Qiu, X. et al. Selective separation of similarly sized proteins with tunable nanoporous block copolymer membranes. ACS Nano 7, 768–776 (2013).
Huang, L. L. et al. Similarly sized protein separation of charge-selective ethylene-vinyl alcohol copolymer membrane by grafting dimethylaminoethyl methacrylate. J. Appl. Polym. Sci. 135, 46374 (2018).
Patil, S., Sandberg, A., Heckert, E., Self, W. & Seal, S. Protein adsorption and cellular uptake of cerium oxide nanoparticles as a function of zeta potential. Biomaterials 28, 4600–4607 (2007).
Li, H. et al. Stable aluminum metal-organic frameworks (Al-MOFs) for balanced CO2 and water selectivity. ACS Appl. Mater. Interfaces 10, 3160–3163 (2018).
Ding, N. et al. Partitioning MOF-5 into confined and hydrophobic compartments for carbon capture under humid conditions. J. Am. Chem. Soc. 138, 10100–10103 (2016).
Cravillon, J. et al. Controlling zeolitic imidazolate framework nano- and microcrystal formation: Insight into crystal growth by time-resolved in situ static light scattering. Chem. Mater. 23, 2130–2141 (2011).
Rowsell, J. L. C. & Yaghi, O. M. Effects of functionalization, catenation, and variation of the metal oxide and organic linking units on the low-pressure hydrogen adsorption properties of metal-organic frameworks. J. Am. Chem. Soc. 128, 1304–1315 (2006).
Grant Glover, T., Peterson, G. W., Schindler, B. J., Britt, D. & Yaghi, O. MOF-74 building unit has a direct impact on toxic gas adsorption. Chem. Eng. Sci. 66, 163–170 (2011).
Jiang, J. et al. Superacidity in sulfated metal-organic framework-808. J. Am. Chem. Soc. 136, 12844–12847 (2014).
Furukawa, H. et al. Water adsorption in porous metal-organic frameworks and related materials. J. Am. Chem. Soc. 136, 4369–4381 (2014).
Lv, G., Liu, J., Xiong, Z., Zhang, Z. & Guan, Z. Selectivity adsorptive mechanism of different nitrophenols on UiO-66 and UiO-66-NH2 in aqueous solution. J. Chem.
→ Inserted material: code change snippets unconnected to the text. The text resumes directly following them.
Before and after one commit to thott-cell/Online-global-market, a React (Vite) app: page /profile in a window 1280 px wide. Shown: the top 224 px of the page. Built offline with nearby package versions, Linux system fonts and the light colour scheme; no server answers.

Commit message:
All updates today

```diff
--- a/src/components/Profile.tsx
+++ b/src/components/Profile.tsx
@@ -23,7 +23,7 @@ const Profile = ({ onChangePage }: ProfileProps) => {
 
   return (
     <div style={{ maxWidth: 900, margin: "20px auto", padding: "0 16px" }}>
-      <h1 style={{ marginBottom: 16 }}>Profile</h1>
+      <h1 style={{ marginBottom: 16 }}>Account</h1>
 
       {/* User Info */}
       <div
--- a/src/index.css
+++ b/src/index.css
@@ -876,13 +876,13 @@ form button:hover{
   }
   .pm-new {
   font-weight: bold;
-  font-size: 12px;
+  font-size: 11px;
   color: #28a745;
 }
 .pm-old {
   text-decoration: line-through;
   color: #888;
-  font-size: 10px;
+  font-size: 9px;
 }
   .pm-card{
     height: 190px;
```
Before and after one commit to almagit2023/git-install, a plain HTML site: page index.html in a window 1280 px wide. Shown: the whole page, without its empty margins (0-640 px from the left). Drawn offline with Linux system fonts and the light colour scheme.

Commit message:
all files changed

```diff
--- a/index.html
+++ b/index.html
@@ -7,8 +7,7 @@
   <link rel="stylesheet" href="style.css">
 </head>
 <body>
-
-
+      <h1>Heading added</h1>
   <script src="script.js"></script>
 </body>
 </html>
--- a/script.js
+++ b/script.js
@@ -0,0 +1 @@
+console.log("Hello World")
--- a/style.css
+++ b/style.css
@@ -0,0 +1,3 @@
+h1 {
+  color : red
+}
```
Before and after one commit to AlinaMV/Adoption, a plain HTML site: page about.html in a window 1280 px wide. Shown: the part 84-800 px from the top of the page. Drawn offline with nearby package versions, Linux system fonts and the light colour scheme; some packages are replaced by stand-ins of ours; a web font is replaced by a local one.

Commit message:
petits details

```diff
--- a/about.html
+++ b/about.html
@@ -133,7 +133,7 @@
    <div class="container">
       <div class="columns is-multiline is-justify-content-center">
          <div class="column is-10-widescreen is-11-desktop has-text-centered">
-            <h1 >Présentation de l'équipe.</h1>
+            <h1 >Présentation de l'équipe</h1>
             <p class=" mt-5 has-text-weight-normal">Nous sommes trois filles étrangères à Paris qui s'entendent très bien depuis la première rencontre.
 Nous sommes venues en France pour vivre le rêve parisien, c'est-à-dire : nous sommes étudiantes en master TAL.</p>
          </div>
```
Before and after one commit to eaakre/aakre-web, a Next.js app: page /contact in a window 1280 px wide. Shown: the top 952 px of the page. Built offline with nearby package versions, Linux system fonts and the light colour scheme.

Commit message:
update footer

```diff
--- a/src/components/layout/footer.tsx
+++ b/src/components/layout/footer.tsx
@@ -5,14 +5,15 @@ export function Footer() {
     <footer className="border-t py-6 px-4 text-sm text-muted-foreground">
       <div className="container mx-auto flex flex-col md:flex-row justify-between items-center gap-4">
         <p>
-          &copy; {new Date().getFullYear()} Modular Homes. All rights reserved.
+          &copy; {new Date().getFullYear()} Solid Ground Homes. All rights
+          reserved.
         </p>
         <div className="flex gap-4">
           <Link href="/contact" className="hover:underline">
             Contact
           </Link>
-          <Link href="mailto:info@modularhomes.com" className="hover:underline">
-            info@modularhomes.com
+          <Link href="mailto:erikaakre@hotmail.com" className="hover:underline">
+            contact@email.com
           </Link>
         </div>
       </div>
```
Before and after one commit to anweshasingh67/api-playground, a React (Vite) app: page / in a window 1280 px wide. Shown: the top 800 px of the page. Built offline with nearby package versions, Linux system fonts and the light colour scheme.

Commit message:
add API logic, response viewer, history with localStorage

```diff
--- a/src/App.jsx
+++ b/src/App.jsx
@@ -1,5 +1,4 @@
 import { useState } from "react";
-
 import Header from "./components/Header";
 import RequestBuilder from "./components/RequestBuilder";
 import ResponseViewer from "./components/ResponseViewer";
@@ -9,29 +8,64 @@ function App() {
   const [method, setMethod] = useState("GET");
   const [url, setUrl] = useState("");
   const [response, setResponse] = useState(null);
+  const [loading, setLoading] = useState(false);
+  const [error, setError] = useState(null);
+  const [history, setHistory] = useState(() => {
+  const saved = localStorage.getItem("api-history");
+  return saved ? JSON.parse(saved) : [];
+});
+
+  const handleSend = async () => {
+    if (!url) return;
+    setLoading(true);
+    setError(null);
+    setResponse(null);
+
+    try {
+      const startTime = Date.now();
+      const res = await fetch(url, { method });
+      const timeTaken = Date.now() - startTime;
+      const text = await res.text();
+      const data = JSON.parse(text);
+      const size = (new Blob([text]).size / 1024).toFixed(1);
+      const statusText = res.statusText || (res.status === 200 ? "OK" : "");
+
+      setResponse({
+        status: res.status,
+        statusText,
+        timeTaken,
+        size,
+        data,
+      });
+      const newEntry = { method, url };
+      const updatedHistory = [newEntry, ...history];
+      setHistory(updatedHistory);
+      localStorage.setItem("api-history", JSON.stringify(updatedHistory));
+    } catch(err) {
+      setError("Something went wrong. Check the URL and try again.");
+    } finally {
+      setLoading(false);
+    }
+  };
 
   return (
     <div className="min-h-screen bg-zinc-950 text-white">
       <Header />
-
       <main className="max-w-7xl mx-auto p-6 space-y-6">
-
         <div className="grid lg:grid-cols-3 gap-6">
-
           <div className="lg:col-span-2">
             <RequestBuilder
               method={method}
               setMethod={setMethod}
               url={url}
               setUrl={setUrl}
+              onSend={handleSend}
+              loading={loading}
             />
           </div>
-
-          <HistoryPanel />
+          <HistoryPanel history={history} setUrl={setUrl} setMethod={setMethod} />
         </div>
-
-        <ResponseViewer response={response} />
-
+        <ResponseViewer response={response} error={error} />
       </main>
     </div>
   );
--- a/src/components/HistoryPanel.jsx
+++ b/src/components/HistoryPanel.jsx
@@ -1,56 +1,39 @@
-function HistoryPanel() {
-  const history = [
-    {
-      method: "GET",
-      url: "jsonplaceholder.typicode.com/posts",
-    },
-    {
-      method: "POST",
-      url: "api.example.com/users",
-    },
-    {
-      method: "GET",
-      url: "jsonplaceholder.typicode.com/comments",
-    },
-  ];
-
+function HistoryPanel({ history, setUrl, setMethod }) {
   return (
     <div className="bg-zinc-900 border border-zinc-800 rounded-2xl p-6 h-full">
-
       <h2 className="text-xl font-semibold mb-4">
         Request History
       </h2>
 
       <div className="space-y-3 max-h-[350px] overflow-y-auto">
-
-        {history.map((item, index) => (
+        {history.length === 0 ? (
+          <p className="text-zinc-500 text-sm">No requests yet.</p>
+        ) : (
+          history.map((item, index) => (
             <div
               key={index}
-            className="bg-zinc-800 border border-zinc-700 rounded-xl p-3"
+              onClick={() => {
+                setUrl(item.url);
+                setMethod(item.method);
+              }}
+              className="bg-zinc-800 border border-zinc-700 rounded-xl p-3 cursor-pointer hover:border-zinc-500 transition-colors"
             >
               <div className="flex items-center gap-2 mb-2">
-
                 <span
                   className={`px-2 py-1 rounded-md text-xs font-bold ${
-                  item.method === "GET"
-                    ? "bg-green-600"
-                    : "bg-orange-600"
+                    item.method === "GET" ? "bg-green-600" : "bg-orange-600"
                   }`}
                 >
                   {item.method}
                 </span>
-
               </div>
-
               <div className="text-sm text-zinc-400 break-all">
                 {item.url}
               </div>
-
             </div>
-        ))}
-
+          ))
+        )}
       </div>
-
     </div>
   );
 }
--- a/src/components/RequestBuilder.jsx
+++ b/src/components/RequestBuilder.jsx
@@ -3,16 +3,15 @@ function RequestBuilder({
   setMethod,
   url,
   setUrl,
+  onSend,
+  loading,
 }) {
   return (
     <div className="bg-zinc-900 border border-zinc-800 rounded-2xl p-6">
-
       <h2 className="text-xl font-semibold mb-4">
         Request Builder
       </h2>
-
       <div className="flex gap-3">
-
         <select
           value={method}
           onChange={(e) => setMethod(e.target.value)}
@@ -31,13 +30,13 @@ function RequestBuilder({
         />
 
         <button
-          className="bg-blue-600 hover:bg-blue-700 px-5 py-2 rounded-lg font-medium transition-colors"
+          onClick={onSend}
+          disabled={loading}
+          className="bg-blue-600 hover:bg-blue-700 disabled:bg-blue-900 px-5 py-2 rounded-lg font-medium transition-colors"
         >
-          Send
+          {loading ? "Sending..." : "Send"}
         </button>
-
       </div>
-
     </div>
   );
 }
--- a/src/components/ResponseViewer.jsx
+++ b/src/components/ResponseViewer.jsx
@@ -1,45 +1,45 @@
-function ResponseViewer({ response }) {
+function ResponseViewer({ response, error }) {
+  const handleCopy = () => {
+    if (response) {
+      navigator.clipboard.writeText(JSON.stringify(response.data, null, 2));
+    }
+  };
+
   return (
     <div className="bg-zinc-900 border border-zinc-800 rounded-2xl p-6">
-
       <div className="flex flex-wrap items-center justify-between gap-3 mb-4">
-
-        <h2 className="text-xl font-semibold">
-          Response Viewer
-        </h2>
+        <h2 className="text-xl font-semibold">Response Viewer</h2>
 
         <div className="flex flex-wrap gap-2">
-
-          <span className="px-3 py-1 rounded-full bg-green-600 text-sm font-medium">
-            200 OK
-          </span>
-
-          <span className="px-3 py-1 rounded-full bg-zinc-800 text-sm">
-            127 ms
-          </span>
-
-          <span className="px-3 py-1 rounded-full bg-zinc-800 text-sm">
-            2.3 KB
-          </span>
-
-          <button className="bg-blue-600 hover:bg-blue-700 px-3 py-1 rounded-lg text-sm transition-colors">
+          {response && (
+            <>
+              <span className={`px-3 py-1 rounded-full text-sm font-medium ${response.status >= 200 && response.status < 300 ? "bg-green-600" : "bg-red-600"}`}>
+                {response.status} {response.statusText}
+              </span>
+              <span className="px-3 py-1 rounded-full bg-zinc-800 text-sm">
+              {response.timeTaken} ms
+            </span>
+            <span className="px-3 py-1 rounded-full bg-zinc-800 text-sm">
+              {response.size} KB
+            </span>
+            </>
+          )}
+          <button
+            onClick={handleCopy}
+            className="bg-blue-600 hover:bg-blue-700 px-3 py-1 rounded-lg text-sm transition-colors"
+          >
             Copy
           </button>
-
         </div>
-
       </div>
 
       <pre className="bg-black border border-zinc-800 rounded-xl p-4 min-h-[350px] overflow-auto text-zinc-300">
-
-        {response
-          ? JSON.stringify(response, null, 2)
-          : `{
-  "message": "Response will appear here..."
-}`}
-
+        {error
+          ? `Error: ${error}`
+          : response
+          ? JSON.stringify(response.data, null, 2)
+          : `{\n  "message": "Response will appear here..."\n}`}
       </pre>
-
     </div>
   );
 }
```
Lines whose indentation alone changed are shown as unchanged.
Eng. Data 61, 3868–3876 (2016).
This research reported in this publication was financially supported by the National Natural Science Foundation of China (Grant nos. 21490570, 21625102, 21471018, and 21674012), Beijing Municipal Science and Technology Project (Z181100004418001), and Beijing Institute of Technology Research Fund Program.
The authors declare no competing interests.
Peer review information Nature Communications thanks Suzana Nunes and other, anonymous, reviewer(s) for their contribution to the peer review of this work. Peer reviewer reports are available
Publisher’s note Springer Nature remains neutral with regard to jurisdictional claims in published maps and institutional affiliations.
About this article
Cite this article
Wang, H., Zhao, S., Liu, Y. et al. Membrane adsorbers with ultrahigh metal-organic framework loading for high flux separations. Nat Commun 10, 4204 (2019) doi:10.1038/s41467-019-12114-8